> _EXERCISE INPUT_:
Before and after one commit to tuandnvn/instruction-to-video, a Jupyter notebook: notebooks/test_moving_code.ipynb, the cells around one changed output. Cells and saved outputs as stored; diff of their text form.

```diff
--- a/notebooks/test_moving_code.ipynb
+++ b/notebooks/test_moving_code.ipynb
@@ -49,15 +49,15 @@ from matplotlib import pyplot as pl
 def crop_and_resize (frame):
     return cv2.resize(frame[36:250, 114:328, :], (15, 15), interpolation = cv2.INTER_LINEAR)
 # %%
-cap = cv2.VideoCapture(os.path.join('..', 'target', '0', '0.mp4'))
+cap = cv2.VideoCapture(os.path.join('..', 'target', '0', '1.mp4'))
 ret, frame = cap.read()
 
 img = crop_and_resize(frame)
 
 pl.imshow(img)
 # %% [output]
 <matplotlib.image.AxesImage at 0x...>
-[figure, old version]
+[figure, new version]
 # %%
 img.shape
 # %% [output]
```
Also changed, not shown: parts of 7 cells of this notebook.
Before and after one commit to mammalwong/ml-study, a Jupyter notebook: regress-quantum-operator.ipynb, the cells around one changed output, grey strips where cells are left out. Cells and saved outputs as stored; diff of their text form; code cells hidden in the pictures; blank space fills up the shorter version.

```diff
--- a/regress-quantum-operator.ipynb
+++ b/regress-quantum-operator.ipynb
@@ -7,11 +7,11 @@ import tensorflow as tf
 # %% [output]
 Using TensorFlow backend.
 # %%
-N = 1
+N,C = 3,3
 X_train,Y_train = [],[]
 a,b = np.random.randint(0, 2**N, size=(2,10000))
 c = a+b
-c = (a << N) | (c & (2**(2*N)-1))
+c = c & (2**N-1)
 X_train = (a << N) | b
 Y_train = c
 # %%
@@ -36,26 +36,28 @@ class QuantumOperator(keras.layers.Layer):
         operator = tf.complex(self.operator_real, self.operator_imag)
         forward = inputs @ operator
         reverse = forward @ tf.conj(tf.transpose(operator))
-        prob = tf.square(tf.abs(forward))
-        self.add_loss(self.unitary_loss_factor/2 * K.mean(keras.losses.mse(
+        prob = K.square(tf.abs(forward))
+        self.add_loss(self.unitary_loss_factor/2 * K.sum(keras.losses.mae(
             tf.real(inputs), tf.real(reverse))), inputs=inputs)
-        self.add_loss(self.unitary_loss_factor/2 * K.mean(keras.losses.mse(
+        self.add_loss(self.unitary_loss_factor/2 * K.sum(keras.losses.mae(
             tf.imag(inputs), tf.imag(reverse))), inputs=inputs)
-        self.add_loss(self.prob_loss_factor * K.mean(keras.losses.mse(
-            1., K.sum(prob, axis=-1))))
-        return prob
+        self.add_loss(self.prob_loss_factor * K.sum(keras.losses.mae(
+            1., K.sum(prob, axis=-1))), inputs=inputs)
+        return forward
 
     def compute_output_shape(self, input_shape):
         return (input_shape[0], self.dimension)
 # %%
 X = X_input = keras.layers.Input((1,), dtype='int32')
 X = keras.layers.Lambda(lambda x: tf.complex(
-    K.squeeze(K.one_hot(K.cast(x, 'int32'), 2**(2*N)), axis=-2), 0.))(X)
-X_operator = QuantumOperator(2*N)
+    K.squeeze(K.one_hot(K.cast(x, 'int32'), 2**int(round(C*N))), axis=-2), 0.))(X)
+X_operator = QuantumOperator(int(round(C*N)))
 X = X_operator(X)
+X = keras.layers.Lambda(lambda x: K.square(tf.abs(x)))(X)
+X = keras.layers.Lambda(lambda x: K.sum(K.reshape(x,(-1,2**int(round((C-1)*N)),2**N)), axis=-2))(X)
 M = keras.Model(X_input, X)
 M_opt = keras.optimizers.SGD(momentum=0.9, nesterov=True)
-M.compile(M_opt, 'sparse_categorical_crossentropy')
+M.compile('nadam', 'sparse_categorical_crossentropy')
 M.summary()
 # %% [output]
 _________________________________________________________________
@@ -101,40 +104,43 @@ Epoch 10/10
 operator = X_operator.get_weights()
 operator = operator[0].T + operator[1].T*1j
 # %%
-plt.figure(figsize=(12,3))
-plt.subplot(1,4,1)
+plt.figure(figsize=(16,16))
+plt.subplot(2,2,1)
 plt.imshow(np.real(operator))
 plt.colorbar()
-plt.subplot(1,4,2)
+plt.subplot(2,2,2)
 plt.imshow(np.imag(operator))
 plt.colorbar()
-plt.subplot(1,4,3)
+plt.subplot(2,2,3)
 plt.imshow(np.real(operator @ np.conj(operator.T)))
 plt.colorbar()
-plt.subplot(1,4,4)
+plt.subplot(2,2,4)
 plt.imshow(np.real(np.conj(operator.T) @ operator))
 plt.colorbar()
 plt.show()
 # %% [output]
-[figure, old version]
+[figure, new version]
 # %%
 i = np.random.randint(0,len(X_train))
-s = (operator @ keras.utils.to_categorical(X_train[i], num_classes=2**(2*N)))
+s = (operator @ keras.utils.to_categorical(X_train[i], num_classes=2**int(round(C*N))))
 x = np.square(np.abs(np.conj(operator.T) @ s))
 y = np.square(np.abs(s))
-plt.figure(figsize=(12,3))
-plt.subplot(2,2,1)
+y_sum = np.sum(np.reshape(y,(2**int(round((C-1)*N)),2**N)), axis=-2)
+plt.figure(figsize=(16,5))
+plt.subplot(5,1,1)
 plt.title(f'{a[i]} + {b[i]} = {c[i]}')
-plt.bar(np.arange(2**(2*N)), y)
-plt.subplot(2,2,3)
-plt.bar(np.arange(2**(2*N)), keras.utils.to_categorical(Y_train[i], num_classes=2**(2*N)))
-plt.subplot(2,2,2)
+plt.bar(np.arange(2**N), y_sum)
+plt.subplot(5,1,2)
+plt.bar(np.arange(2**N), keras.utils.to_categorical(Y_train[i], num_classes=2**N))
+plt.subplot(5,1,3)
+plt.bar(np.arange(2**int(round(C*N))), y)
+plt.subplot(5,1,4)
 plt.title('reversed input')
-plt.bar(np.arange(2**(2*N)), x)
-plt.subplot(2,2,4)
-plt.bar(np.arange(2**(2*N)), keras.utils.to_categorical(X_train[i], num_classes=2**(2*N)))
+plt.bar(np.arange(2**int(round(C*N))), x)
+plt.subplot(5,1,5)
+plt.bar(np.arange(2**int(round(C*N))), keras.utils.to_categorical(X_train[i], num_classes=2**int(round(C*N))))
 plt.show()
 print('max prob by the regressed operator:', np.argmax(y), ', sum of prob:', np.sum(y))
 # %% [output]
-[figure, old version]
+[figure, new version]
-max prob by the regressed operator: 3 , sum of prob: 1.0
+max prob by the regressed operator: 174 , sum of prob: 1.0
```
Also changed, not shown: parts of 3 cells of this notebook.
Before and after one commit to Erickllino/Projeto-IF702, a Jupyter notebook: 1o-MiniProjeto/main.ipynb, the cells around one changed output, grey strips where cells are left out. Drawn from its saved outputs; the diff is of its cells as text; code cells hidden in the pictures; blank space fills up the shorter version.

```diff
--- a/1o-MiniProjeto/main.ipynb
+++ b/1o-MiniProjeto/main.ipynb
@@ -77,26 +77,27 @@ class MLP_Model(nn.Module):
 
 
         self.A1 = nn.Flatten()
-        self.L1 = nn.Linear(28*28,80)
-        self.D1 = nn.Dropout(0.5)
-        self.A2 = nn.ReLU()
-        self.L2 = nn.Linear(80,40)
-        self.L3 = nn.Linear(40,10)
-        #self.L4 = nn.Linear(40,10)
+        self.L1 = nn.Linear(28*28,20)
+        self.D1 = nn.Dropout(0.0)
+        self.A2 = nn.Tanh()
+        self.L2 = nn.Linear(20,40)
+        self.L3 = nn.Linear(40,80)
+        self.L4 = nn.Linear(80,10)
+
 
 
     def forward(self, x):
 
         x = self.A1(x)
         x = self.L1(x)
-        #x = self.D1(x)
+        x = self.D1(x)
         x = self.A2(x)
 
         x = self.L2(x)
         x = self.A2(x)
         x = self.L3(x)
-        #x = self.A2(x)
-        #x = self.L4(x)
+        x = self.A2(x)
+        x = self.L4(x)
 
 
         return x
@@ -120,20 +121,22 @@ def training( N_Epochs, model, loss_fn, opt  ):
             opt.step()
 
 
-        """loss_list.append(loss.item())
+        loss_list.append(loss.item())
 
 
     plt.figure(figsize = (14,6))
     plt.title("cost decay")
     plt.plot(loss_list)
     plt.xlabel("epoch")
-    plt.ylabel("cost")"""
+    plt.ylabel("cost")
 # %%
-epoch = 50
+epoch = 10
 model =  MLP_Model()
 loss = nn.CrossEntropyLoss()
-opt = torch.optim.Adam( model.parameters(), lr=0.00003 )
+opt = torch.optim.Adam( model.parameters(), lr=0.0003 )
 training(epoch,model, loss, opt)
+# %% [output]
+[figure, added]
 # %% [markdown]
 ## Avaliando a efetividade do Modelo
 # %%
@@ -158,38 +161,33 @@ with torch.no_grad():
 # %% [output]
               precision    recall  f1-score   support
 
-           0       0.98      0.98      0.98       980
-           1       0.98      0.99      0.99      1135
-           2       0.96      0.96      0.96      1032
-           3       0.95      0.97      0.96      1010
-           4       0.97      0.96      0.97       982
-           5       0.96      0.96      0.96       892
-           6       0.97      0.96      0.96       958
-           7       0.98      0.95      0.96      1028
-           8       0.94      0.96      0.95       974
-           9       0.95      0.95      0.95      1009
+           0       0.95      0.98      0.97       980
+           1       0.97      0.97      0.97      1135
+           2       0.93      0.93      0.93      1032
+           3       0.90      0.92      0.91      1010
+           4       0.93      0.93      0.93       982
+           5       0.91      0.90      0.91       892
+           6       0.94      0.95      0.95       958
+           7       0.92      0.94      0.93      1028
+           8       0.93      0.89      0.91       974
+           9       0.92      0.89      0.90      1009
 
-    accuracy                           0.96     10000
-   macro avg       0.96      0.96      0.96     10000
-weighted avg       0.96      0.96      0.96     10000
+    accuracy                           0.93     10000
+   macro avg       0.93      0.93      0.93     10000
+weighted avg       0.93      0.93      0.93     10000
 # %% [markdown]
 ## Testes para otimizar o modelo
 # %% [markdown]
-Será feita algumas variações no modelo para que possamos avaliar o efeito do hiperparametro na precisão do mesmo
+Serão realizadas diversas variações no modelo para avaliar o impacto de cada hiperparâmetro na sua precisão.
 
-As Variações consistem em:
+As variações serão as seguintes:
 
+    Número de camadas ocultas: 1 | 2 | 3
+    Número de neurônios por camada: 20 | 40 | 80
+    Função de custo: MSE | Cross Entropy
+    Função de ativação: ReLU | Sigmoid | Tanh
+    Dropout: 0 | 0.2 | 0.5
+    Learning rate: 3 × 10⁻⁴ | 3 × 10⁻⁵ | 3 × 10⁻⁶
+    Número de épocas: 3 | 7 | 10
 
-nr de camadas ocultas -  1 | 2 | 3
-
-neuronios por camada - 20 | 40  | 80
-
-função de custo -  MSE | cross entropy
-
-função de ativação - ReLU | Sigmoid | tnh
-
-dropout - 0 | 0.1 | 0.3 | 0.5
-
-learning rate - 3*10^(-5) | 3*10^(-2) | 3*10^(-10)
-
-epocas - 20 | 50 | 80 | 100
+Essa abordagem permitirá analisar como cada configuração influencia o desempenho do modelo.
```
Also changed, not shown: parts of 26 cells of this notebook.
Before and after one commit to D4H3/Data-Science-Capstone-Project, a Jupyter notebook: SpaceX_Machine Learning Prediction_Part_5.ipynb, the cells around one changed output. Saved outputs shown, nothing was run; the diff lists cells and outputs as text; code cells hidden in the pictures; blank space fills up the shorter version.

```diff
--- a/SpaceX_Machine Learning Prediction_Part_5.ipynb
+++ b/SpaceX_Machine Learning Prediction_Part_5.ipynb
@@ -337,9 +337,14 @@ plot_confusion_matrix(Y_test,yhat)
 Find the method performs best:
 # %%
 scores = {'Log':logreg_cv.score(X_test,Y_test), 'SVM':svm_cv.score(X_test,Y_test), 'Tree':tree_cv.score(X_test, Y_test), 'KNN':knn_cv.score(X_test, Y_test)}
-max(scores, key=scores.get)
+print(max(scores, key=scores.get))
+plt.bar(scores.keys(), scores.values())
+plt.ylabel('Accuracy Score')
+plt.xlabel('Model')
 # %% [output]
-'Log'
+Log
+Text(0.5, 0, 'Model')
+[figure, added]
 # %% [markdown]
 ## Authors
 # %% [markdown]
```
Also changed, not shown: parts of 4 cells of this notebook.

> _PROBLEM TO WORK ON_: Would you copy every line of the entries that includes the word "axis"?

> _OUTPUT OF THE EXERCISE_:
-            1., K.sum(prob, axis=-1))))
+            1., K.sum(prob, axis=-1))), inputs=inputs)
-    K.squeeze(K.one_hot(K.cast(x, 'int32'), 2**(2*N)), axis=-2), 0.))(X)
+    K.squeeze(K.one_hot(K.cast(x, 'int32'), 2**int(round(C*N))), axis=-2), 0.))(X)
+X = keras.layers.Lambda(lambda x: K.sum(K.reshape(x,(-1,2**int(round((C-1)*N)),2**N)), axis=-2))(X)
+y_sum = np.sum(np.reshape(y,(2**int(round((C-1)*N)),2**N)), axis=-2)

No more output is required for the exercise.